  • 3 Pinays on Forbes power women list
    3 Pinays on Forbes power women list

    Three Filipina executives, who are all daughters of known business tycoons in the country, made it to Forbes’ list of the 50 most powerful businesswomen in Asia. Teresita Sy-Coson, vice chairman of SM Investments and chairman of BDO Universal Bank, was included in the list for the fourth year in a row since its inception. “Under her (Sy-Coson) lead SMIC became the largest listed company on the Philippine Stock Exchange by market cap. Also in the 2015 list is 70-year-old Helen Yuchengco-Dee, …

  • Militants abduct more Christians, smash ancient artifacts
    Militants abduct more Christians, smash ancient artifacts

    BEIRUT (AP) — Islamic State militants seized more Christians from their homes in northeastern Syria in the past three days, bringing the total number abducted by the extremist group to over 220, activists said Thursday. …

  • 13 of 15 SAF survivors to leave PNP hospital
    13 of 15 SAF survivors to leave PNP hospital

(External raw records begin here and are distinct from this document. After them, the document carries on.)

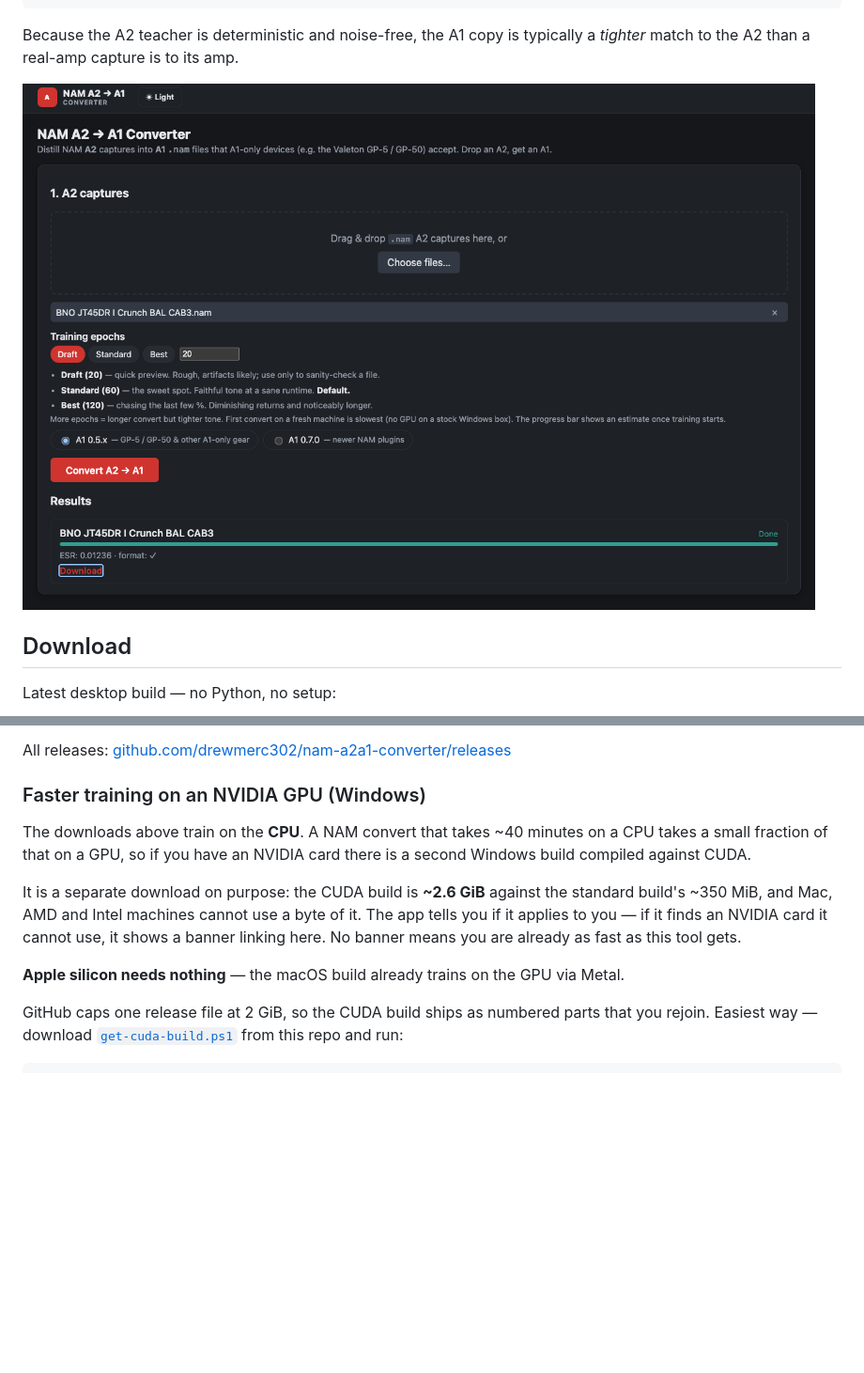
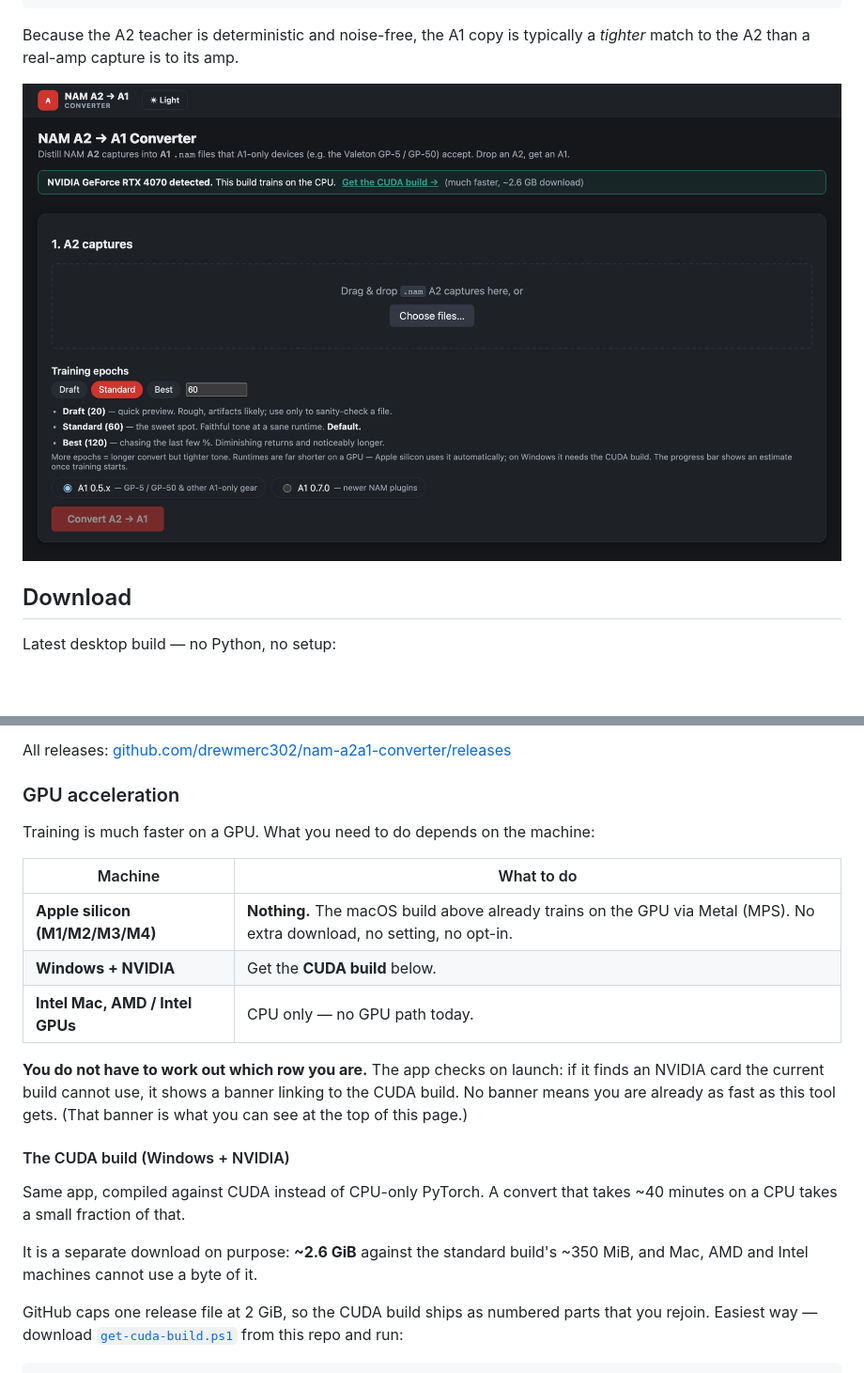
Before and after one commit to drewmerc302/nam-a2a1-converter, a Markdown page: README.md, 2 parts joined by grey strips. Shown at 94% size. Drawn GitHub-style; pictures changed too: docs/screenshot.png; blank space fills up the shorter version.

Commit message:
docs: cover GPU acceleration, and stop claiming there is no GPU path
README gains a GPU section that leads with the case needing no action at all:
Apple silicon already trains on the GPU via Metal and always has, so M-series
owners should not read the CUDA instructions and conclude they are missing out
or need a second download. A table splits the three cases, then the CUDA build
gets its own subsection with both the scripted and the by-hand rejoin.

Reddit post gets an EDIT 2 block covering the same ground plus the windowed-
stdout crash, credited to the reporter, and states plainly that the Out-Host
wrapper is no longer needed.

Corrected claims that had gone stale:

- The in-app epochs note said the first convert is slowest because there is
  "no GPU on a stock Windows box". That was the whole premise this release
  removes, and it read as a contradiction next to a banner offering a CUDA
  build.
- The reddit post said nobody had run a conversion on Windows. Someone has --
  ~40 min at Standard on CPU -- which is how the launch crash surfaced. Linux
  remains genuinely untested and still says so.

Screenshot regenerated against a machine reporting an unusable NVIDIA card, so
the banner the docs describe is actually visible in it, and trimmed to end at
the Convert button instead of a strip of empty page.

Claude-Session: https://claude.ai/code/session_01H57FYtTDpXYoLXnHWFE37N

```diff
--- a/README.md
+++ b/README.md
@@ -42,18 +42,28 @@ Latest desktop build — no Python, no setup:
 
 All releases: [github.com/drewmerc302/nam-a2a1-converter/releases](https://github.com/drewmerc302/nam-a2a1-converter/releases)
 
-### Faster training on an NVIDIA GPU (Windows)
+### GPU acceleration
 
-The downloads above train on the **CPU**. A NAM convert that takes ~40 minutes on a CPU
-takes a small fraction of that on a GPU, so if you have an NVIDIA card there is a second
-Windows build compiled against CUDA.
+Training is much faster on a GPU. What you need to do depends on the machine:
 
-It is a separate download on purpose: the CUDA build is **~2.6 GiB** against the standard
-build's ~350 MiB, and Mac, AMD and Intel machines cannot use a byte of it. The app tells
-you if it applies to you — if it finds an NVIDIA card it cannot use, it shows a banner
-linking here. No banner means you are already as fast as this tool gets.
+| Machine | What to do |
+| --- | --- |
+| **Apple silicon (M1/M2/M3/M4)** | **Nothing.** The macOS build above already trains on the GPU via Metal (MPS). No extra download, no setting, no opt-in. |
+| **Windows + NVIDIA** | Get the **CUDA build** below. |
+| **Intel Mac, AMD / Intel GPUs** | CPU only — no GPU path today. |
 
-**Apple silicon needs nothing** — the macOS build already trains on the GPU via Metal.
+**You do not have to work out which row you are.** The app checks on launch: if it finds an
+NVIDIA card the current build cannot use, it shows a banner linking to the CUDA build. No
+banner means you are already as fast as this tool gets. (That banner is what you can see at
+the top of this page.)
+
+#### The CUDA build (Windows + NVIDIA)
+
+Same app, compiled against CUDA instead of CPU-only PyTorch. A convert that takes ~40
+minutes on a CPU takes a small fraction of that.
+
+It is a separate download on purpose: **~2.6 GiB** against the standard build's ~350 MiB,
+and Mac, AMD and Intel machines cannot use a byte of it.
 
 GitHub caps one release file at 2 GiB, so the CUDA build ships as numbered parts that you
 rejoin. Easiest way — download
```
Also changed, not shown: docs/reddit-post.md (+12 -2 lines), 1 other file.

    Thirteen of the 15 Special Action Force (SAF) policemen who survived the bloody firefight with Muslim rebels in Mamasapano last month are ready to go home after a month of medical treatment, a police official said yesterday. Philippine National Police (PNP) spokesman Chief Superintendent Generoso Cerbo Jr. said the two remaining survivors will have to stay in hospital for further treatment, one of whom has shrapnel embedded near his spine. One of the two SAF commando survivors is still …

  • US sends spy plane to patrol disputed sea
    US sends spy plane to patrol disputed sea

    The United States has deployed its newest and most advanced surveillance aircraft for patrols over the West Philippine Sea and South China Sea. The P-8A Poseidon aircraft completed more than 180 flight hours from Feb. 1 to 21 from Clark Air Base, according to the US Navy’s 7th Fleet. …

  • China subs outnumber US fleet – admiral
    China subs outnumber US fleet – admiral

    China is building some “fairly amazing submarines” and now has more diesel- and nuclear-powered vessels than the United States, a top US Navy admiral told US lawmakers on Wednesday, although he said their quality was inferior. Vice Admiral Joseph Mulloy, deputy chief of naval operations for capabilities and resources, told the House Armed Services Committee’s seapower subcommittee that China was also expanding the geographic areas of operation for its submarines, and their length of …

POLL

Should Aquino be held accountable over the Mamasapano operations?

Loading...
Poll Choice Options